Before-and-after change data
-- Opening Marker --
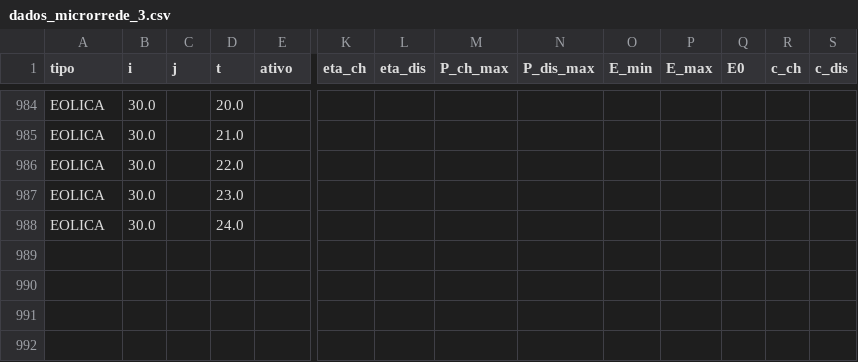
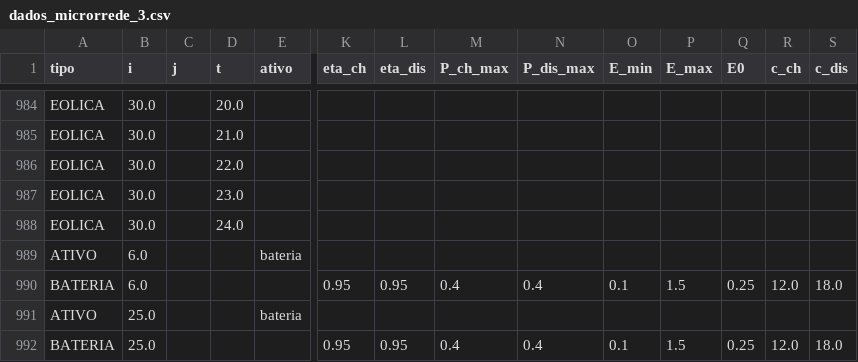
Before and after one commit to fernandosfx/smart_grid_radial_otimizado, a CSV file: conjuntos_instancias/dados_microrrede_3.csv, drawn as a sheet; only a part is shown, gaps mark what is left out; rows hold the shown columns only; the diff names each change by its address in the sheet, - before the commit and + after, or states it on an @@ line.

```diff
--- a/conjuntos_instancias/dados_microrrede_3.csv
+++ b/conjuntos_instancias/dados_microrrede_3.csv
+row 989: ATIVO | 6.0 |  |  | bateria
+row 990: BATERIA | 6.0 |  |  |  | 0.95 | 0.95 | 0.4 | 0.4 | 0.1 | 1.5 | 0.25 | 12.0 | 18.0
+row 991: ATIVO | 25.0 |  |  | bateria
+row 992: BATERIA | 25.0 |  |  |  | 0.95 | 0.95 | 0.4 | 0.4 | 0.1 | 1.5 | 0.25 | 12.0 | 18.0
```
Also changed, not shown: conjuntos_instancias/dados_microrrede_5.csv, variaveis_otimizadas/variaveis_otimizadas_1.csv, 56 other files.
-- Closing Marker --
= EXERCISE REQUIREMENTS =
The complete set of records should be written out again, pictures excluded.

= EXPECTED ANSWER =
Before and after one commit to fernandosfx/smart_grid_radial_otimizado, a CSV file: conjuntos_instancias/dados_microrrede_3.csv, drawn as a sheet; only a part is shown, gaps mark what is left out; rows hold the shown columns only; the diff names each change by its address in the sheet, - before the commit and + after, or states it on an @@ line.

```diff
--- a/conjuntos_instancias/dados_microrrede_3.csv
+++ b/conjuntos_instancias/dados_microrrede_3.csv
+row 989: ATIVO | 6.0 |  |  | bateria
+row 990: BATERIA | 6.0 |  |  |  | 0.95 | 0.95 | 0.4 | 0.4 | 0.1 | 1.5 | 0.25 | 12.0 | 18.0
+row 991: ATIVO | 25.0 |  |  | bateria
+row 992: BATERIA | 25.0 |  |  |  | 0.95 | 0.95 | 0.4 | 0.4 | 0.1 | 1.5 | 0.25 | 12.0 | 18.0
```
Also changed, not shown: conjuntos_instancias/dados_microrrede_5.csv, variaveis_otimizadas/variaveis_otimizadas_1.csv, 56 other files.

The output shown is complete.